By M.D. Kittle

MADISON — The Wisconsin Supreme Court has struck down Gov. Tony Evers’ latest power grab, putting an end to the Democrat’s never-ending emergency orders and statewide mask mandates.

Interestingly, conservative Supreme Court Justice Brian Hagedorn, who has sided with liberals on questions of Evers’ authority, authored the majority (4-3) opinion.

Hagedorn notes that Evers has over the pandemic declared multiple states of emergency — expanding the governor’s executive powers.

“The question in this case is not whether the Governor acted wisely; it is whether he acted lawfully. We conclude he did not,” Hagedorn wrote.

Milwaukee-area businessman Jere’ Fabick sued Evers claiming the governor broke the law by issuing a series of emergency orders. Fabick pointed to state statute which bars the governor from issuing states of emergency lasting longer than 60 days unless it “is extended by joint resolution of the legislature.”

Evers ignored the law, going as far as issuing a new emergency order and mask mandate in February, an hour after the Republican-controlled Legislature approved a resolution putting an end to Evers’ edicts.

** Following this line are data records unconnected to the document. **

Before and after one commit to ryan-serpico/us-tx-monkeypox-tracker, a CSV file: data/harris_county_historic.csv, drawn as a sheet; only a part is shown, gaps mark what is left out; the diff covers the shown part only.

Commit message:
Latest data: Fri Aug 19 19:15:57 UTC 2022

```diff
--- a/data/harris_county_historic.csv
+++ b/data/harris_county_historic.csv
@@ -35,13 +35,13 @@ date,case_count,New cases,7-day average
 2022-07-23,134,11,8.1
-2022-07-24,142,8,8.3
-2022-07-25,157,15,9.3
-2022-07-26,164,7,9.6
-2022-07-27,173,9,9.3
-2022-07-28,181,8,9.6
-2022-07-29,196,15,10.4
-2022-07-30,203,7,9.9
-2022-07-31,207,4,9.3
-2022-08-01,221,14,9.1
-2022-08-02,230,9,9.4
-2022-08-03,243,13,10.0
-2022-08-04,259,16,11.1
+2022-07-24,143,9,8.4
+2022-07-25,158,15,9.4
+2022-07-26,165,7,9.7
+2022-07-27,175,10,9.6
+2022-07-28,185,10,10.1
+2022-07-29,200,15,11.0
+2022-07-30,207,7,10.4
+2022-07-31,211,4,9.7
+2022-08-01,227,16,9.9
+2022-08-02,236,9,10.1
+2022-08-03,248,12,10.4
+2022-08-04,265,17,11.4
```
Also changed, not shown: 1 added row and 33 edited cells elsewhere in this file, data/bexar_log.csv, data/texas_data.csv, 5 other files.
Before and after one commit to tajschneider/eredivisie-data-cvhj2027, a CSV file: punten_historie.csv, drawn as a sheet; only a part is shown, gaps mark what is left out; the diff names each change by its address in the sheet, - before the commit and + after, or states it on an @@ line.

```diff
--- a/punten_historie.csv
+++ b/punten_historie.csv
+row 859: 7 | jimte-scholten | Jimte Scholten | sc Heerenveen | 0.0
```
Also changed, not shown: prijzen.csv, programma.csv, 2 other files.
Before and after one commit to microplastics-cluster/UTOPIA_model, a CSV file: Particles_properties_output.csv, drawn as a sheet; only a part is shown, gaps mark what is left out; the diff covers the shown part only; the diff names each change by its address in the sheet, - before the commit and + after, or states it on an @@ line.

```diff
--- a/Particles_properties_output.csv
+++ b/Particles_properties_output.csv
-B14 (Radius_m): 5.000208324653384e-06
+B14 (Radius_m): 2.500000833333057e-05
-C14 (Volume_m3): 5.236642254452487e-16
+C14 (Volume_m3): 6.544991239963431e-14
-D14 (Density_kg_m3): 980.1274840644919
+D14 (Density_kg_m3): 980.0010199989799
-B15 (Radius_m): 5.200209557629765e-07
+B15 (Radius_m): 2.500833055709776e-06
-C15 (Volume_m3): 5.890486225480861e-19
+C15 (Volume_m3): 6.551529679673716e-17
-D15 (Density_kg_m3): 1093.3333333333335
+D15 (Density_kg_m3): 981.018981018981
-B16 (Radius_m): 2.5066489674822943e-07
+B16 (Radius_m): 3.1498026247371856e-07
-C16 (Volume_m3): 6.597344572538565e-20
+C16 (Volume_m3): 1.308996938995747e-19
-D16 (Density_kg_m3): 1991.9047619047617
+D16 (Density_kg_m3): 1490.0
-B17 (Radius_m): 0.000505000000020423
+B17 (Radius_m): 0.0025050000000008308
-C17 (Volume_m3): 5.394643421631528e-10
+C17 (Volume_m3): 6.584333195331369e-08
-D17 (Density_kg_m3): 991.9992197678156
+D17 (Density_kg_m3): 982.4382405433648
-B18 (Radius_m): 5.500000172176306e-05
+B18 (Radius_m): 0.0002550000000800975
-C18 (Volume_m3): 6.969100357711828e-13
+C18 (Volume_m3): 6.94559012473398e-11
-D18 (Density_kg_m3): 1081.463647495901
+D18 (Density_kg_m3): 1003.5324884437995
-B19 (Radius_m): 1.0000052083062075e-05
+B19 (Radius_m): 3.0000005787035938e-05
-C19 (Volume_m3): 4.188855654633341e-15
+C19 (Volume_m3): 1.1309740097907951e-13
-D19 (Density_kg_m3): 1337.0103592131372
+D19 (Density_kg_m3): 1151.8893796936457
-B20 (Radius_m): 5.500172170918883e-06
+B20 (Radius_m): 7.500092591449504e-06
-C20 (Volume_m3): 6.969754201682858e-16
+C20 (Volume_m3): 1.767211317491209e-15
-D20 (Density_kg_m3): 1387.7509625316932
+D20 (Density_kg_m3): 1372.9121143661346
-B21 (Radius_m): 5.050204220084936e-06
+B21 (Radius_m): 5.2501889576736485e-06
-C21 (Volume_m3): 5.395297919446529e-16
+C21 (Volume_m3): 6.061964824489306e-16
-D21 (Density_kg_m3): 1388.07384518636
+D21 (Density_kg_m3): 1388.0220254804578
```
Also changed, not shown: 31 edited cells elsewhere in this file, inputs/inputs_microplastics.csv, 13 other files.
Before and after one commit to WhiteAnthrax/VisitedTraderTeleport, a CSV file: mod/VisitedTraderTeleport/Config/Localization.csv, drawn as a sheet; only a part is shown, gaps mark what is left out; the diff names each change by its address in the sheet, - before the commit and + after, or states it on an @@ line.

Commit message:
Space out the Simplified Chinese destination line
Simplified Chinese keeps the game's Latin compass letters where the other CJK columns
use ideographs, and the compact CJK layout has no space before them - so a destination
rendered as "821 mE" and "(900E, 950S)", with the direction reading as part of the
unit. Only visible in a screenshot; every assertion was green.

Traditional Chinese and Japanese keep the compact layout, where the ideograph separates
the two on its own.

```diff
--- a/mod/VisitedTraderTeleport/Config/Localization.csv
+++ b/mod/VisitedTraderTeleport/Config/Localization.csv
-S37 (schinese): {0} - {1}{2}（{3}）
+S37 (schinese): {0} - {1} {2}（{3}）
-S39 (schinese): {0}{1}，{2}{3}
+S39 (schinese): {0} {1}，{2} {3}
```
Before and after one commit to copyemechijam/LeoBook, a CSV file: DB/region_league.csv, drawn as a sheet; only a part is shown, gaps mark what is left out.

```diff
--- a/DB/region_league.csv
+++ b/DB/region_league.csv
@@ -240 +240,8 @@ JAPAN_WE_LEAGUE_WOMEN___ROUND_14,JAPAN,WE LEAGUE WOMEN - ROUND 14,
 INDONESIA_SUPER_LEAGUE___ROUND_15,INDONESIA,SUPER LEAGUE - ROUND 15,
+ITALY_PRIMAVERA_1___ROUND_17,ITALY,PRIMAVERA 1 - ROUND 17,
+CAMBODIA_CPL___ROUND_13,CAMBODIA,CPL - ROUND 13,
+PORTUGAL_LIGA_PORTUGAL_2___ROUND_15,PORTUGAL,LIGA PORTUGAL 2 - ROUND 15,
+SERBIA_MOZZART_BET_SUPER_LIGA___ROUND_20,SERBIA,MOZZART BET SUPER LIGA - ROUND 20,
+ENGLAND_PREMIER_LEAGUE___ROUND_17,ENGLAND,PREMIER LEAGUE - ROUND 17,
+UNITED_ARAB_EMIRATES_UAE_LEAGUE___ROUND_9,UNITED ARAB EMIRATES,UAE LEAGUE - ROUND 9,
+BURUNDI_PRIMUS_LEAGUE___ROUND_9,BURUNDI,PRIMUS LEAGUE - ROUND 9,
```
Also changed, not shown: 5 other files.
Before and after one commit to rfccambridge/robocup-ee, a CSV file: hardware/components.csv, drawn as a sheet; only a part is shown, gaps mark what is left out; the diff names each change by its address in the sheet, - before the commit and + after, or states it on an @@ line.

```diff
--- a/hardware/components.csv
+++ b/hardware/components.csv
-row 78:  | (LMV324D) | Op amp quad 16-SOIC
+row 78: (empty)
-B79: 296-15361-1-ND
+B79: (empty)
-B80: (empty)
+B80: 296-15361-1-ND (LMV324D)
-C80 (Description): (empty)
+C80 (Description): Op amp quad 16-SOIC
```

The governor and his legal team argued that the Evers administration was issuing new emergency declarations to meet the changing, worsening nature of the COVID-19 health crisis. But Hagedorn said the executive branch can’t circumvent the Legislature’s authority “even when the underlying occurrence creating the emergency remains a threat.”

“…(T)he governor may not deploy his emergency powers by issuing new states of emergency for the same” emergency, Hagedorn wrote.

It was a reversal of position for Hagedorn, who in May was the only conservative on the conservative majority court to vote against a similar ruling striking down Evers’ statewide lockdown. He joined the court’s two liberals in dissenting, arguing that the executive branch was within its rights to extend the order.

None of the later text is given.